On that note, I’m rooting for BODi. I consulted with Carl in developing this reboot, so I have a little skin in the game, but even if I didn’t, I spent two decades helping build that company from the ground up. We grew up together. It’s in my blood.
Their streaming service provides endless cross-training opportunities for any NPB athlete. And their nutrition programs can be adapted to about any need state. If you try them out and want some help adapting things to your training schedule or dietary needs, hit me up. I might know a trick or two.
Note: Normally, the comments section is a paid subscriber thing, but I’d love to hear everyone’s feedback on this one, so it’s open to all. Have at it!
This is such a complex topic. Appreciate hearing your side of this story - the insiders confessions!! I can totally relate.
My wife and I got into Beachbody because our friends had absolutely insane transformations on p90x. We were NOT couch potatoes, but the physical transformation we witnessed as a result of purposefully combining lifting and nutrition was just mind-blowing. I never realized that was possible. We did the program and got our own crazy results.
Although there was an aesthetic appeal for us to start the program, I don’t think it came from a place of judgement which is where (I think) the problems begin. We just saw our friends do it and though, can we do that too?

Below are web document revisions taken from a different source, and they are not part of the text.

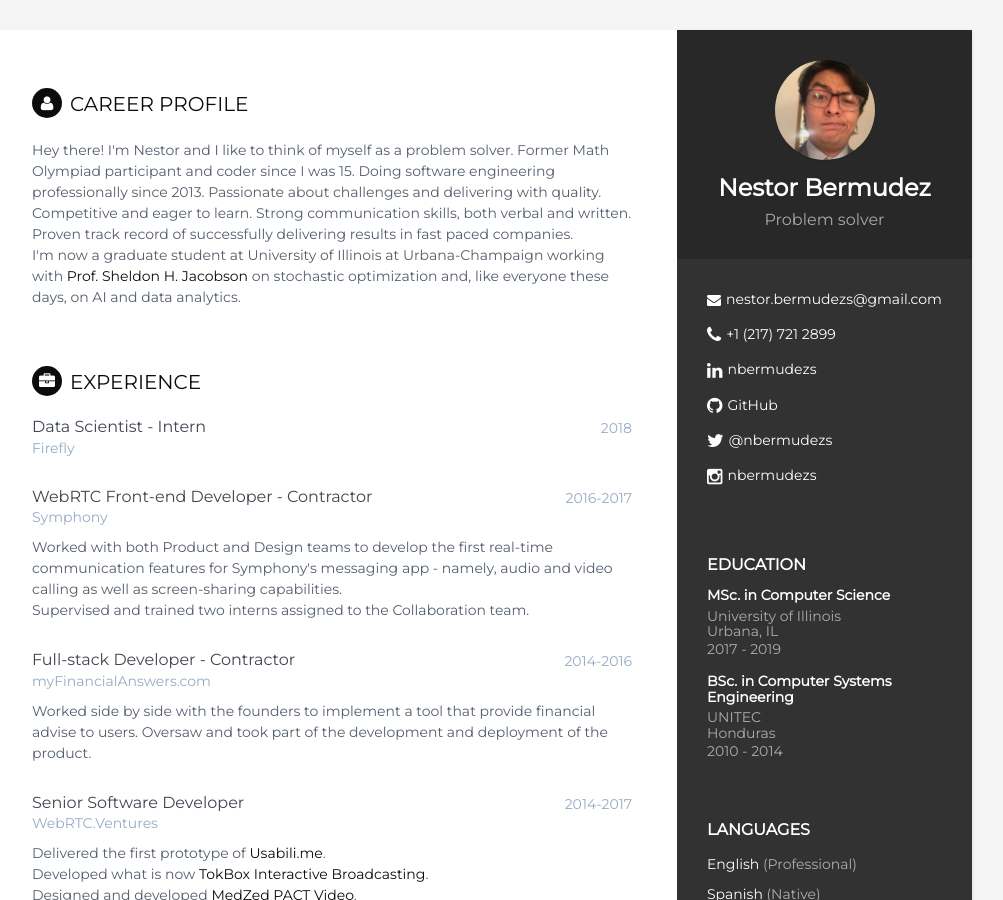
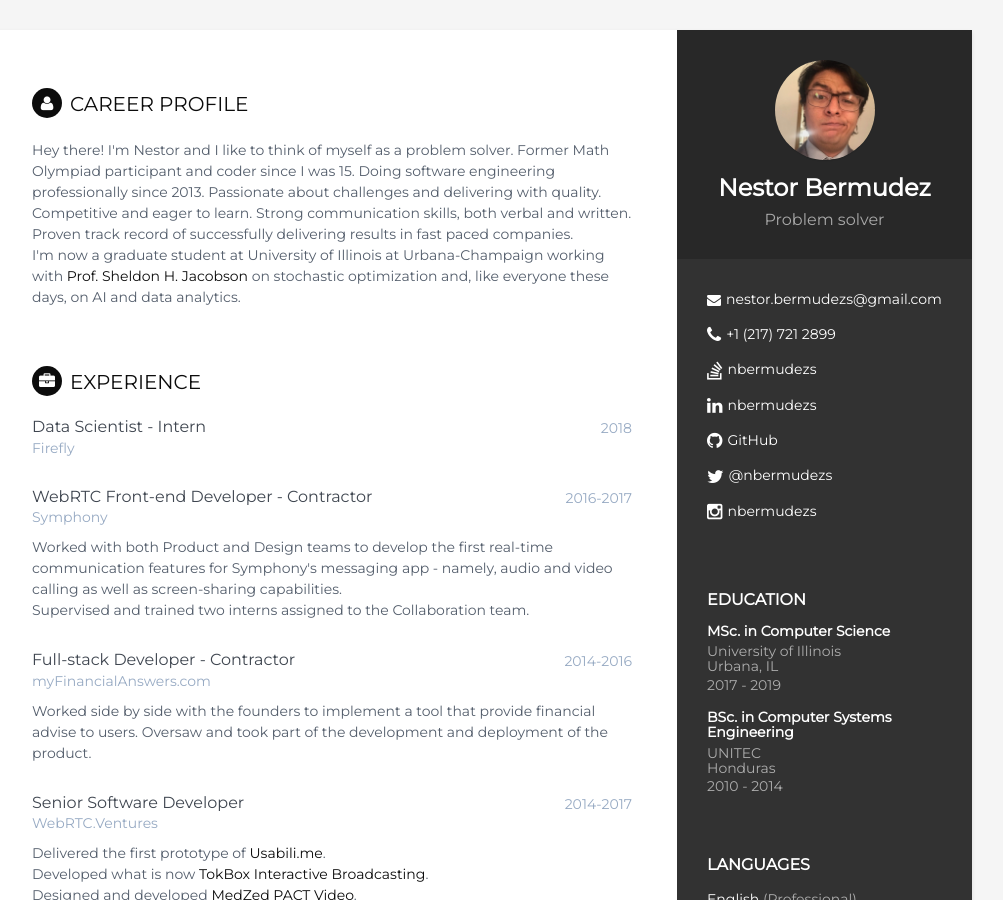
Before and after one commit to nbermudezs/blog, a Jekyll site: the page built from cv.md, in a window 1280 px wide and 900 px high. Shown: the whole window, without its empty margins (168-1171 px from the left). Built offline with Jekyll 4.4.1, drawn with Linux system fonts in a browser that asks for light colours.

Commit message:
Add stack-overflow link

```diff
--- a/_config.yml
+++ b/_config.yml
@@ -50,6 +50,7 @@ linkedin: nbermudezs
 github: nbermudezs
 twitter: '@nbermudezs'
 instagram: nbermudezs
+stack: nbermudezs
 #Update all the sections by editing the files inside _data folder.
 
 # uncomment the next line, if you want the education section displayed in main instead of the sidebar
--- a/_includes/sidebar.html
+++ b/_includes/sidebar.html
@@ -34,6 +34,10 @@
            <li class="website"><i class="fa fa-globe"></i><a href="http://{{site.website}}" target="_blank">{{site.website}}</a></li>
            {% endif %}
 
+           {% if site.stack %}
+           <li class="stack"><i class="fa fa-stack-overflow"></i><a href="https://stackoverflow.com/users/3684203/nbermudezs" target="_blank">{{site.stack}}</a></li>
+           {% endif %}
+
            {% if site.linkedin %}
            <li class="linkedin"><i class="fa fa-linkedin"></i><a href="https://linkedin.com/in/{{site.linkedin}}" target="_blank">{{site.linkedin}}</a></li>
            {% endif %}
```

We followed the nutrition to a T and we learned so much about how we were eating. For example, my wife didn’t realize she was eating 16oz of frozen yogurt regularly because she was ordering the small, but the person was filling it up to a large!!! We started weighing our frozen yogurt and built awareness that really made a difference and has continued on in our lives. We learned about cutting coffee and tried doing things differently in so many areas and the programs were a catalyst for that.
On one hand, yes there are aesthetic components to marketing and joining programs like this, but the amount that you learn about yourself as a result goes so far beyond the physical transformation that people see. If you could see the transformation of health, that would be amazing, but it’s more challenging to show those things.
The name Beachbody has been brand in my mind like Nike for so long that I don’t associate it to the physical transformations anymore, but I know that many people do and the Health Esteem movement is great. Plus, from a time perspective, I can’t beat 30 minute workouts in the garage with kids.
Being an almost OG with BB, I loved reading this Denis. With a lot of people in an uproar of different levels about the Health Esteem approach...it's the exact approach I've followed with BB for 15 years, both as a participant and as a coach. I was one of the loyal listeners when you and Steve would jump online and just run with topics and keep it brutally honest with both the educated background and putting it out there for Common Joe's to understand.
I'll admit that being a coach (team sports, tennis pro, fitness certs, etc) and with a background in fitness for years before finding Beachbody, the Health Esteem messaging was much easier for me because I understood how our bodies work and also what was "hype" and marketing.
I think once people loosen their personal grip on that "end pic" vision a bit and pay attention to all the daily changes that are happening, that people's results will start to overtake their self-proclaimed failures for not looking like that fitness model.
I also like that you pulled the curtain back a bit here on the actual teams of people that Beachbody has always had putting all the pieces together. Unfortunately I think too many people blow off the trainers knowledge anyhow with it being "at-home" so it must not be on level with in the gym. I was fortunate to be following some of your work with the P3 people during that X2 era and it intrigued me so much. I think a lot that you shared in this post gives even more legitimacy to our programming. Thank you for that. Take care Denis.